a summer evening of music and poetry, last night was, and i enjoyed it greatly. sarah and her father (who plays clarinet) performed “five bagatelles” by gerald finzi, as well as selections from joseph horowitz’s “sonatina”. i hadn’t heard either before, and truly enjoyed the new experience. there was another performance, a piano duet (a piece by manuel infante) that i liked, too. i wish i could say the same for the piece by paul hindemith. it had a french horn – which, while not my favorite instrument, is still lots of fun to hear – and a piano, and so i expected to like it. instead, it broke my brain. sarah and her dad tell me that, basically, “hindemith is like that,” which made me feel a bit better. i compared it to an e e cummings poem: if you don’t know what it’s like ahead of time, your first experience with it is bound to be confusing. i’m going to give it another shot, though. if anyone has any further hindemith recommendations, please send them my way.

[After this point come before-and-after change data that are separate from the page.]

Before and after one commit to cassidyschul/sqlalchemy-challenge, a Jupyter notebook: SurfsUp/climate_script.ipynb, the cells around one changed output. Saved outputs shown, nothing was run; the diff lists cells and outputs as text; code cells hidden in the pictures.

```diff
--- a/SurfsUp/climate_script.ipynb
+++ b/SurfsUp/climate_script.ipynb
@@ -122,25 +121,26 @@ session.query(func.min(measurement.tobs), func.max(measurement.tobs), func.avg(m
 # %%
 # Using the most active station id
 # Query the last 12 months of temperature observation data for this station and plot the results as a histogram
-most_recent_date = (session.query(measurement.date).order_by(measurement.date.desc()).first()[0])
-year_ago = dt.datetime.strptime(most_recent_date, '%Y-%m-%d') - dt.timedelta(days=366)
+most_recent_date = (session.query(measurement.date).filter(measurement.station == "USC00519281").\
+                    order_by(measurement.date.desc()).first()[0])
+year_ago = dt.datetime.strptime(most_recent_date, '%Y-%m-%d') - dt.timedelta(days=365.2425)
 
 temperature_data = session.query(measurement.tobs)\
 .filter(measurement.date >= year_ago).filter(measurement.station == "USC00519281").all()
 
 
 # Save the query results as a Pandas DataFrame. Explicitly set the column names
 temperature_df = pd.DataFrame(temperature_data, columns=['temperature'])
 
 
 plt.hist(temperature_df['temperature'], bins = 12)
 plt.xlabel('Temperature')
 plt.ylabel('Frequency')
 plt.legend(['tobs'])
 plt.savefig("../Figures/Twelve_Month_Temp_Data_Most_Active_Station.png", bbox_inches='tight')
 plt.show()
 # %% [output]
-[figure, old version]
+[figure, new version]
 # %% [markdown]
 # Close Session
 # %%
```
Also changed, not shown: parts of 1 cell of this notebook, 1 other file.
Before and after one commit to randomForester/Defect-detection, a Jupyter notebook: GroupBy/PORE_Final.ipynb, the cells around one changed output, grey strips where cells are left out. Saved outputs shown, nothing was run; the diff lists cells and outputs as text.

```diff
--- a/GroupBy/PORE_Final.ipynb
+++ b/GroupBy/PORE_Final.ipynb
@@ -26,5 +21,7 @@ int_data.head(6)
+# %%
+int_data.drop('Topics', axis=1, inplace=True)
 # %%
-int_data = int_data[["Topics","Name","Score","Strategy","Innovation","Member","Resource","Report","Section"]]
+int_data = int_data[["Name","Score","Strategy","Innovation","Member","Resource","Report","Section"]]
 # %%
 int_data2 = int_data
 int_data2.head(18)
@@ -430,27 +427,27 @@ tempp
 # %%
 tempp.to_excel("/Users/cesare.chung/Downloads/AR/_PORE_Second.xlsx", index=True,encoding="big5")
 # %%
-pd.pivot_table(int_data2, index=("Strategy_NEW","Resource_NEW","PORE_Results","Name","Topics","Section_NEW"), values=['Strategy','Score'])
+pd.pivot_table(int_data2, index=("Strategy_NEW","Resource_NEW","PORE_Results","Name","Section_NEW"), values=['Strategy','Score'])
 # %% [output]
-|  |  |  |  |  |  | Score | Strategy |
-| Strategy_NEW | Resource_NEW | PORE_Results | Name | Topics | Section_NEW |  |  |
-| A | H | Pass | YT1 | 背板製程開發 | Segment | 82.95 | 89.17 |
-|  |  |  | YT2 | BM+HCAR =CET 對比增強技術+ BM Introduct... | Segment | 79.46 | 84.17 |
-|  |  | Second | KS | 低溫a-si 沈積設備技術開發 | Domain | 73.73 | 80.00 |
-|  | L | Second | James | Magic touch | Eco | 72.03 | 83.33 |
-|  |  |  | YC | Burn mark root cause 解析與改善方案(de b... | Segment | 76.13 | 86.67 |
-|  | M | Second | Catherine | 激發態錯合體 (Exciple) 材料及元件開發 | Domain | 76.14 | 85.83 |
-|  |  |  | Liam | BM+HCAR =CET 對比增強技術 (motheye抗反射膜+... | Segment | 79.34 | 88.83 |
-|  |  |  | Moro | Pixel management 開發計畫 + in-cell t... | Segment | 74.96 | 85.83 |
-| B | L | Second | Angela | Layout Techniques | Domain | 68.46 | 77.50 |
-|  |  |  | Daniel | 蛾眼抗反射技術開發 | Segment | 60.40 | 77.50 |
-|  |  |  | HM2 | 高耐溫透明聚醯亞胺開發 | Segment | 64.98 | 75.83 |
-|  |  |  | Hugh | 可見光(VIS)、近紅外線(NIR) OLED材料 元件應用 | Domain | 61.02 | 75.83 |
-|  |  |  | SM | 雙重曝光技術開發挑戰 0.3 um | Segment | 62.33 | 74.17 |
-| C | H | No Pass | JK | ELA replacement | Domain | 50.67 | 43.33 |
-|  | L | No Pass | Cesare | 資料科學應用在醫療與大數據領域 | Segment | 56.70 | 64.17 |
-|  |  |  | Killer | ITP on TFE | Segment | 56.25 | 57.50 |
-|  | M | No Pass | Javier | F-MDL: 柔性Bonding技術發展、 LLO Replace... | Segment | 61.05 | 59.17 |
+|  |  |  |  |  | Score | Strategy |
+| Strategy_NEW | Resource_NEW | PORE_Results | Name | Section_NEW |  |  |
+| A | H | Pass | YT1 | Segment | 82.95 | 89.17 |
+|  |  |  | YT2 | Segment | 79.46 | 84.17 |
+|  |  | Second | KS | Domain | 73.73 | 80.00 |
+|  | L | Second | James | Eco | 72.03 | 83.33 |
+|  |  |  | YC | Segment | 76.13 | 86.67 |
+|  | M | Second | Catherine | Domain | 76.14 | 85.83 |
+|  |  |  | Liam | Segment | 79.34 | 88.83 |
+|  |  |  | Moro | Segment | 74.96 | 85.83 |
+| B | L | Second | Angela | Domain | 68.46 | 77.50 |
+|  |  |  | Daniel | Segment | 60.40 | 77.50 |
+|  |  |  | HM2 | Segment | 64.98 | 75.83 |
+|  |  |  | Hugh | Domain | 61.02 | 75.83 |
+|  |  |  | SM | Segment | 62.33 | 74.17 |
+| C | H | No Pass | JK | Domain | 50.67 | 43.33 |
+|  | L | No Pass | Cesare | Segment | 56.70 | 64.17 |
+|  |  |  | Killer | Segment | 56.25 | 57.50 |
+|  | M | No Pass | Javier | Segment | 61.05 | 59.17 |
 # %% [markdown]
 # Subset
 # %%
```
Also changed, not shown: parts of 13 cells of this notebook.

i can’t forget to mention the poetry, read by d.l. emblen (the poet laureate of sonoma county) and two other people. i am always skeptical of poetry readings, but this one was lots of fun. emblen has a quirky, warm sense of humor, and many of the poems discussed aging matter-of-factly, instead of relying on saccharine nostalgia. i look forward to a copy of his next book, which will be published this month.
the entire atmosphere was warm – well, physically, since it was hot in that old house – and all the performances were well-received with applause and smiles. what a lovely way to spend a summer evening, i thought several times, curled up in a beautiful, soft chair that rocked gently. the hosts have an incredible two-room library with bookshelves on every possible square inch of wall, plus free-standing ones like in old public libraries. i want rooms like that when i grow up.